→ WHAT THE EXERCISE ASKS
Using the listing below, please gather every line containing the word "false".

→ MATERIALS PROVIDED
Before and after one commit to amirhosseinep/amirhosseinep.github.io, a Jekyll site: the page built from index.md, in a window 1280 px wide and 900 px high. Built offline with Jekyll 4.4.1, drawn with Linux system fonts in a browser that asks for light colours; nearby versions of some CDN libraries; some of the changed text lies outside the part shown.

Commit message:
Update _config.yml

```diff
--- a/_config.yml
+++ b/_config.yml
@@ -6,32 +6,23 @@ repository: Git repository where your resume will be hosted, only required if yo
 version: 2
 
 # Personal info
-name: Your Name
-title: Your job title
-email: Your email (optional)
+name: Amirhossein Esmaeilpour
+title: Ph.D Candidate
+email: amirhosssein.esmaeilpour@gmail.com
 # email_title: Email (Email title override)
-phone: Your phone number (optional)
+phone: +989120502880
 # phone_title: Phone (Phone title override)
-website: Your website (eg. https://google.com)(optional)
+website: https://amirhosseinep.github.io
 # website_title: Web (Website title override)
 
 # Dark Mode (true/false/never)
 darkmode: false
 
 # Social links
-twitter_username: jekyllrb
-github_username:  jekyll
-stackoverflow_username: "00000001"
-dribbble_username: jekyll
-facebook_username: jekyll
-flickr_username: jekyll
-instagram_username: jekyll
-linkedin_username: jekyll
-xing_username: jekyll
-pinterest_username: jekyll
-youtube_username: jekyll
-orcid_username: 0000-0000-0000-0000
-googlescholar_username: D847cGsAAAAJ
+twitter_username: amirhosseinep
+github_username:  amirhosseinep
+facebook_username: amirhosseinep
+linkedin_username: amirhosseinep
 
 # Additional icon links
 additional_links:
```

→ TASK RESPONSE
 # Dark Mode (true/false/never)
 darkmode: false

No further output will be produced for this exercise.